[Itemized modification records]
+---+

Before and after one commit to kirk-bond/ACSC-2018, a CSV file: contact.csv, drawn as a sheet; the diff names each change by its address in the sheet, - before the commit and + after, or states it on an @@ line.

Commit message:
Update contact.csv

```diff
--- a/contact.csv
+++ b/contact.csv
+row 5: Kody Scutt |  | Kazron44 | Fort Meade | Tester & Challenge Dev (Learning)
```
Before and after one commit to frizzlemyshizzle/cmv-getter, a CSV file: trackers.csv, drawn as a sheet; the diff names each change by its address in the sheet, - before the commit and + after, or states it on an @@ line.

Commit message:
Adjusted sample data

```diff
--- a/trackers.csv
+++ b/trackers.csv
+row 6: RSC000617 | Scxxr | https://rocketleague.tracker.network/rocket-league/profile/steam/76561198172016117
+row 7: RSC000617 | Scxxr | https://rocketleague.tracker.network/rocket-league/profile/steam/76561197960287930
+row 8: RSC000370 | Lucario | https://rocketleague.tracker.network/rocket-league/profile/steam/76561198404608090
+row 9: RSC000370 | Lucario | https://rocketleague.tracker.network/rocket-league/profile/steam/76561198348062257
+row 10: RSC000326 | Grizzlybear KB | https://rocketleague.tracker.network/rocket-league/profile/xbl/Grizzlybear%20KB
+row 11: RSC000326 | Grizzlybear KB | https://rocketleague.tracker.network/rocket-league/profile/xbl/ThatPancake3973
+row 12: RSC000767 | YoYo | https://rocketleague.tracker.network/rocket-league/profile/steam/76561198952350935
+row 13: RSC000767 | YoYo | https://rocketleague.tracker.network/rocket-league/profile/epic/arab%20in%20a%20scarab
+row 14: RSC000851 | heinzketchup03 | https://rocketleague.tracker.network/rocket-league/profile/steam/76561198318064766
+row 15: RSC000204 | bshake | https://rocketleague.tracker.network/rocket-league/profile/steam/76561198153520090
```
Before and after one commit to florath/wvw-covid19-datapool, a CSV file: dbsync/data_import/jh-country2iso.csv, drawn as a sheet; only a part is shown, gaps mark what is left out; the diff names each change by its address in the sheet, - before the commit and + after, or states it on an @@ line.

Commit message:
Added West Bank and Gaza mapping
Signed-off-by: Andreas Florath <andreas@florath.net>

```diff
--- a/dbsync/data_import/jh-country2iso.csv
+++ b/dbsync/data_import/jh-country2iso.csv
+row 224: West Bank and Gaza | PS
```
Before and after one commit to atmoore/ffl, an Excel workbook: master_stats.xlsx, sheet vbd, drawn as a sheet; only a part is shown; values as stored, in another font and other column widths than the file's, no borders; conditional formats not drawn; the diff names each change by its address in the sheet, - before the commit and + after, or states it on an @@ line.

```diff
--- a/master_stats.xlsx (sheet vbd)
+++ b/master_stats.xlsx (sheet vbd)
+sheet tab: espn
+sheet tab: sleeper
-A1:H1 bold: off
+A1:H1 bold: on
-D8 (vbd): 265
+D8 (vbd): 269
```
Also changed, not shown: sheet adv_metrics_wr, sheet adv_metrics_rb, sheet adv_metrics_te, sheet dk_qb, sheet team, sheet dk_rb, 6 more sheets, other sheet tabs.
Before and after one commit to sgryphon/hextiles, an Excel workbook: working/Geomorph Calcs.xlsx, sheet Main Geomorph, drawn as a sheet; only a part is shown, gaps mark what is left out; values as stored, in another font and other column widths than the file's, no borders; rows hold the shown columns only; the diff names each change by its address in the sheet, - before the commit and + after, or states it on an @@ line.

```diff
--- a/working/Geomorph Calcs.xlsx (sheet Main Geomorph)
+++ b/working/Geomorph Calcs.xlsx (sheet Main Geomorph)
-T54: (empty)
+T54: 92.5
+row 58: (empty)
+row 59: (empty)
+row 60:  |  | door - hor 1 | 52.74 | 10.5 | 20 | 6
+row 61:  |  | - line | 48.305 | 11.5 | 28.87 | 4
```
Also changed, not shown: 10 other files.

+---+

▶ Aim of the exercise
Scan the entries for the word "contact". Report each line that has it.

▶ Solution to this task
Before and after one commit to kirk-bond/ACSC-2018, a CSV file: contact.csv, drawn as a sheet; the diff names each change by its address in the sheet, - before the commit and + after, or states it on an @@ line.
Update contact.csv
--- a/contact.csv
+++ b/contact.csv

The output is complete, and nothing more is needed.